(Beginning of Data for review)

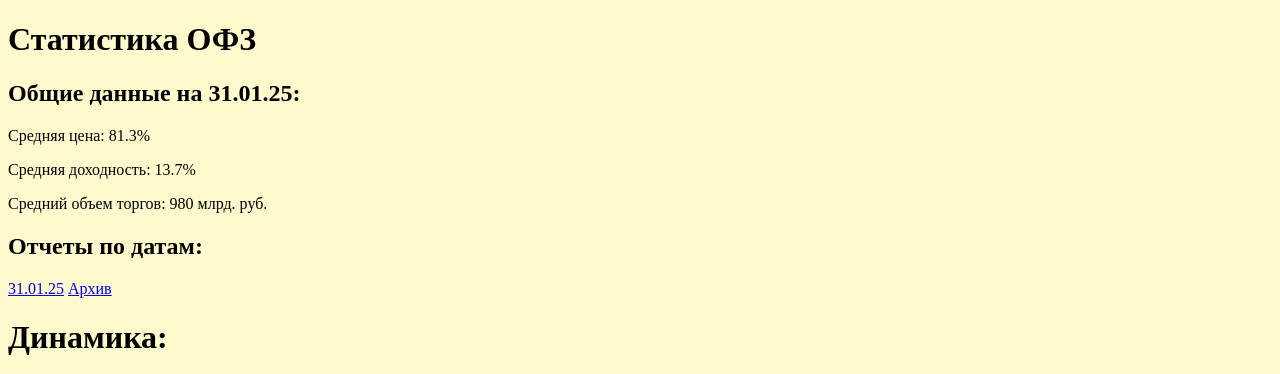
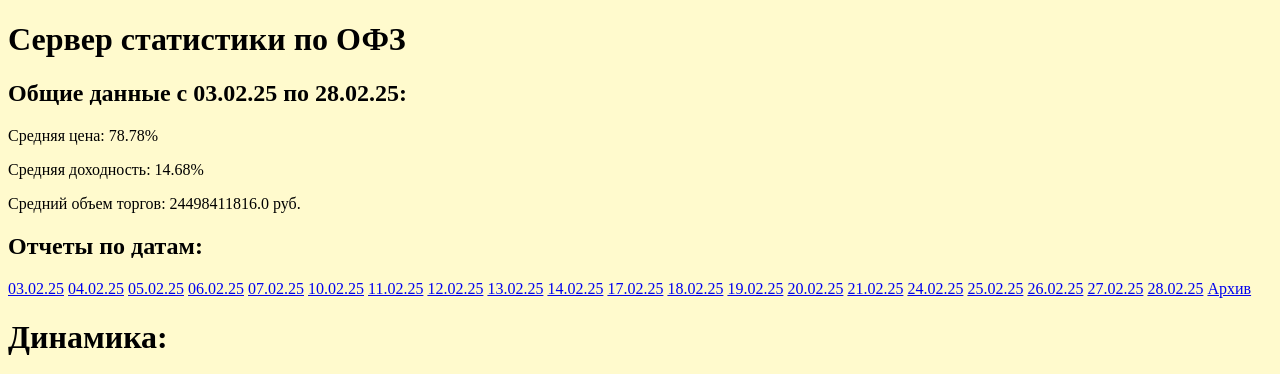
Before and after one commit to BlenikovDmitry/statistics, a plain HTML site: page datasets/bonds/main.html in a window 1280 px wide. Shown: the top 374 px of the page. Drawn offline with Linux system fonts and the light colour scheme.

Commit message:
Add files via upload

```diff
--- a/datasets/bonds/main.html
+++ b/datasets/bonds/main.html
@@ -10,20 +10,39 @@
 
 </head>
  <body bgcolor="#FFFACD">
- <h1> Статистика ОФЗ </h1>
+ <h1> Сервер статистики по ОФЗ </h1>
  <div class = "common_block">
- <h2>Общие данные на 31.01.25:</h2>
+ <h2>Общие данные  c 03.02.25 по 28.02.25:</h2>
  <div class = "common_text">
-<p>Cредняя цена: 81.3%</p>
-<p>Cредняя доходность: 13.7%</p>
-<p>Cредний объем торгов: 980 млрд. руб.</p>
+<p>Cредняя цена: 78.78%</p>
+<p>Cредняя доходность: 14.68%</p>
+<p>Cредний объем торгов: 24498411816.0 руб.</p>
 </div>
 </div>
  <div class = "report_block">
 <h2> Отчеты по датам: </h2>
 <div class = "report_text">
 <p>
-<a href= 31.01.25.html>31.01.25</a>
+<a href= 03.02.25.html>03.02.25</a>
+<a href= 04.02.25.html>04.02.25</a>
+<a href= 05.02.25.html>05.02.25</a>
+<a href= 06.02.25.html>06.02.25</a>
+<a href= 07.02.25.html>07.02.25</a>
+<a href= 10.02.25.html>10.02.25</a>
+<a href= 11.02.25.html>11.02.25</a>
+<a href= 12.02.25.html>12.02.25</a>
+<a href= 13.02.25.html>13.02.25</a>
+<a href= 14.02.25.html>14.02.25</a>
+<a href= 17.02.25.html>17.02.25</a>
+<a href= 18.02.25.html>18.02.25</a>
+<a href= 19.02.25.html>19.02.25</a>
+<a href= 20.02.25.html>20.02.25</a>
+<a href= 21.02.25.html>21.02.25</a>
+<a href= 24.02.25.html>24.02.25</a>
+<a href= 25.02.25.html>25.02.25</a>
+<a href= 26.02.25.html>26.02.25</a>
+<a href= 27.02.25.html>27.02.25</a>
+<a href= 28.02.25.html>28.02.25</a>
 <a href= archive.html>Архив</a>
 </p>
 </div>
```
Also changed, not shown: datasets/bonds/archive.html (added, +45 -0 lines).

(End of Data for review)

■ Try it ■
All of the material above needs to be restated exactly, with no pictures.

■ Solution ■
Before and after one commit to BlenikovDmitry/statistics, a plain HTML site: page datasets/bonds/main.html in a window 1280 px wide. Shown: the top 374 px of the page. Drawn offline with Linux system fonts and the light colour scheme.

Commit message:
Add files via upload

```diff
--- a/datasets/bonds/main.html
+++ b/datasets/bonds/main.html
@@ -10,20 +10,39 @@
 
 </head>
  <body bgcolor="#FFFACD">
- <h1> Статистика ОФЗ </h1>
+ <h1> Сервер статистики по ОФЗ </h1>
  <div class = "common_block">
- <h2>Общие данные на 31.01.25:</h2>
+ <h2>Общие данные  c 03.02.25 по 28.02.25:</h2>
  <div class = "common_text">
-<p>Cредняя цена: 81.3%</p>
-<p>Cредняя доходность: 13.7%</p>
-<p>Cредний объем торгов: 980 млрд. руб.</p>
+<p>Cредняя цена: 78.78%</p>
+<p>Cредняя доходность: 14.68%</p>
+<p>Cредний объем торгов: 24498411816.0 руб.</p>
 </div>
 </div>
  <div class = "report_block">
 <h2> Отчеты по датам: </h2>
 <div class = "report_text">
 <p>
-<a href= 31.01.25.html>31.01.25</a>
+<a href= 03.02.25.html>03.02.25</a>
+<a href= 04.02.25.html>04.02.25</a>
+<a href= 05.02.25.html>05.02.25</a>
+<a href= 06.02.25.html>06.02.25</a>
+<a href= 07.02.25.html>07.02.25</a>
+<a href= 10.02.25.html>10.02.25</a>
+<a href= 11.02.25.html>11.02.25</a>
+<a href= 12.02.25.html>12.02.25</a>
+<a href= 13.02.25.html>13.02.25</a>
+<a href= 14.02.25.html>14.02.25</a>
+<a href= 17.02.25.html>17.02.25</a>
+<a href= 18.02.25.html>18.02.25</a>
+<a href= 19.02.25.html>19.02.25</a>
+<a href= 20.02.25.html>20.02.25</a>
+<a href= 21.02.25.html>21.02.25</a>
+<a href= 24.02.25.html>24.02.25</a>
+<a href= 25.02.25.html>25.02.25</a>
+<a href= 26.02.25.html>26.02.25</a>
+<a href= 27.02.25.html>27.02.25</a>
+<a href= 28.02.25.html>28.02.25</a>
 <a href= archive.html>Архив</a>
 </p>
 </div>
```
Also changed, not shown: datasets/bonds/archive.html (added, +45 -0 lines).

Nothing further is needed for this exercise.